Lowering the speed limit by 5 mph on city streets can successfully reduce the speed of vehicles, according to new research by the Insurance Institute for Highway Safety (IIHS).
The IIHS study focused on Boston, which lowered the default speed limit on city streets from 30 mph to 25 mph beginning January 9, 2017, and publicized the change via advertisements, social media and traditional media outlets. The cityâs move came after the Massachusetts legislature in 2016 amended state law to allow cities and towns to lower speed limits from 30 mph to 25 mph on municipal roads in densely populated areas or business districts.

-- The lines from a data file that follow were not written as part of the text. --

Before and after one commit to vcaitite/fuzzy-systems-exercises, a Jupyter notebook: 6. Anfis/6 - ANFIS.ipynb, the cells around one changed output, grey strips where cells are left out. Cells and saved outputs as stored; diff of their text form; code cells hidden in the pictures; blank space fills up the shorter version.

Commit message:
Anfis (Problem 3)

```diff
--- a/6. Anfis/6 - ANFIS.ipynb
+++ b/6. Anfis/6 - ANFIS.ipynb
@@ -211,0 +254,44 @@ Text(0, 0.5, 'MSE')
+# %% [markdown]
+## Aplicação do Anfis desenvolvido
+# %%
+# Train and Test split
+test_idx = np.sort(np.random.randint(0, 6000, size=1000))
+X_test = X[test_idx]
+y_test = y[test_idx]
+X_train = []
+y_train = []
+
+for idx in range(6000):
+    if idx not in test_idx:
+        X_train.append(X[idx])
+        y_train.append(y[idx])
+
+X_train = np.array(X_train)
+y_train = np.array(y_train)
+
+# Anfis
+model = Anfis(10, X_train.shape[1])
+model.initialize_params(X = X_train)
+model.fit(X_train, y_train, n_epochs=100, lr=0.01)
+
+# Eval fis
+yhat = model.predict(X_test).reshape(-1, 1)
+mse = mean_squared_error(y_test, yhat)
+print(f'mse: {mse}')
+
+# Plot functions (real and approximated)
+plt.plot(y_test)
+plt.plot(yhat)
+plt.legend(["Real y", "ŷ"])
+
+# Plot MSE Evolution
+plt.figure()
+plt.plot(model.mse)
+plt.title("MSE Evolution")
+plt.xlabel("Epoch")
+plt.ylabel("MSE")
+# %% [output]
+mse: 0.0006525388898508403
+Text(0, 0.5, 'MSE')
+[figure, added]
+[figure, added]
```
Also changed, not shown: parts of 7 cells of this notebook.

Researchers looked at vehicle speeds in Boston before and after the lower limit took effect and compared them to control sites in Providence, Rhode Island, where the speed limit remained the same.
In Boston, researchers found a 29.3 percent decline in the odds of speeding for vehicles traveling faster than 35 mph. The odds of speeding fell by 8.5 percent for vehicles going faster than 30 mph and 2.9 percent for vehicles exceeding 25 mph.
âWe found significant reductions in the odds of vehicles in Boston exceeding 25 mph, 30 mph and 35 mph associated with the reduced speed limit, and the decline was biggest for the odds of vehicles exceeding 35 mph,â said IIHS President David Harkey.
High travel speeds increase the risk of crashing and the risk of injuries when a crash occurs. Speeding, defined on police crash reports as exceeding the posted speed limit, driving too fast for conditions, or racing has been a factor in more than a quarter of U.S. crash deaths for more than 30 years.
âSpeeding occurs on roads of all types, not just highways and freeways,â said Harkey. âEven on lower speed roads, speeding can have deadly consequences, especially for pedestrians and bicyclists. Some cities are lowering speed limits to reduce the risks for these vulnerable road users, who are increasingly dying in crashes.â
While the study didnât examine how lowering the speed limit affected crashes in Boston, Harkey said that was a next step.